I was recently talking to a dairy farmer who was telling me about the computer network they use for milk capture and assessment. This wireless system allows them to keep track of individual cow health and has produced a significant bump in the quantity and quality of their produce; he also thought it made for happier cows. Last summer we gave a ride to a French PhD student from the University of Guelph who got stuck on a bicycle in a thunderstorm, he was a doctor of genetic engineering. When I asked him if he wished he'd studied anything else he immediately said, 'computer programming.' When I asked why he said that all of the gene sequencing they are doing is taking place in computer simulations and not being able to program meant he couldn't do it as well as he wanted to. From farmers to gene sequencers - technical fluency in computer technology is influencing and redefining the work they are doing.
|Individualized technology training for students at all|

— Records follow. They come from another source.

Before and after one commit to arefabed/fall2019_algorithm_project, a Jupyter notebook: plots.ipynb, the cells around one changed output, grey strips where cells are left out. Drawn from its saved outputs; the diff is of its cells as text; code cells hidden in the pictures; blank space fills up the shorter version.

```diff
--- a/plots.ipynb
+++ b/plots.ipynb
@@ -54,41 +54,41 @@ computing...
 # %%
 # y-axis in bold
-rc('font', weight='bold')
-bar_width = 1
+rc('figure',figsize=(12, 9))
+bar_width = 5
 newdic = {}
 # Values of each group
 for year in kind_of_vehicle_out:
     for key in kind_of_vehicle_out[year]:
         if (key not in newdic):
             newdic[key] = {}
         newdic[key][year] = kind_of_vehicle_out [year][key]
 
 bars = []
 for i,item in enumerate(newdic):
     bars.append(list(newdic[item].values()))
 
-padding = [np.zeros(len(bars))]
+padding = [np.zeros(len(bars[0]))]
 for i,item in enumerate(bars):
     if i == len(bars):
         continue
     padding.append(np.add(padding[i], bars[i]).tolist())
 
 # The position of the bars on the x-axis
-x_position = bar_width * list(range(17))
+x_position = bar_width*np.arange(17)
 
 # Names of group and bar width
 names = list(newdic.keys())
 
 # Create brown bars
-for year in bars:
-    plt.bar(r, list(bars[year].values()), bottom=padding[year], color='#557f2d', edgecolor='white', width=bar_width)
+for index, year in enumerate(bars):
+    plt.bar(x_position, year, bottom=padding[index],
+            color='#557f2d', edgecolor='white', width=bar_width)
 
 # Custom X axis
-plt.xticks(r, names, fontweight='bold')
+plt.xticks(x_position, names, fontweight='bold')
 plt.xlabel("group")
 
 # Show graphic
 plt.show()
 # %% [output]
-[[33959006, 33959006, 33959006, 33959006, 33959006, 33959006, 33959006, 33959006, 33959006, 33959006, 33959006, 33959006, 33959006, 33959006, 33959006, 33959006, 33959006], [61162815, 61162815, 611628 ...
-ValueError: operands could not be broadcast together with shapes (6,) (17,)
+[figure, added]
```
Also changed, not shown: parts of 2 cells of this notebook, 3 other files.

levels of experience and skill.
Research indicates that the general technical fluency of Canada's population is abysmal. Holding students to an absolute standard isn't a way to induce them into voluntarily (unlike geography, history, phys-ed and art, ICT isn't a required course in any Ontario classroom) improving this deficit. If we believe the simple fact that information and communication technical fluency will help you in pretty much every job these days, then this approach focused on accessibility and empowerment should be the norm, not the exception.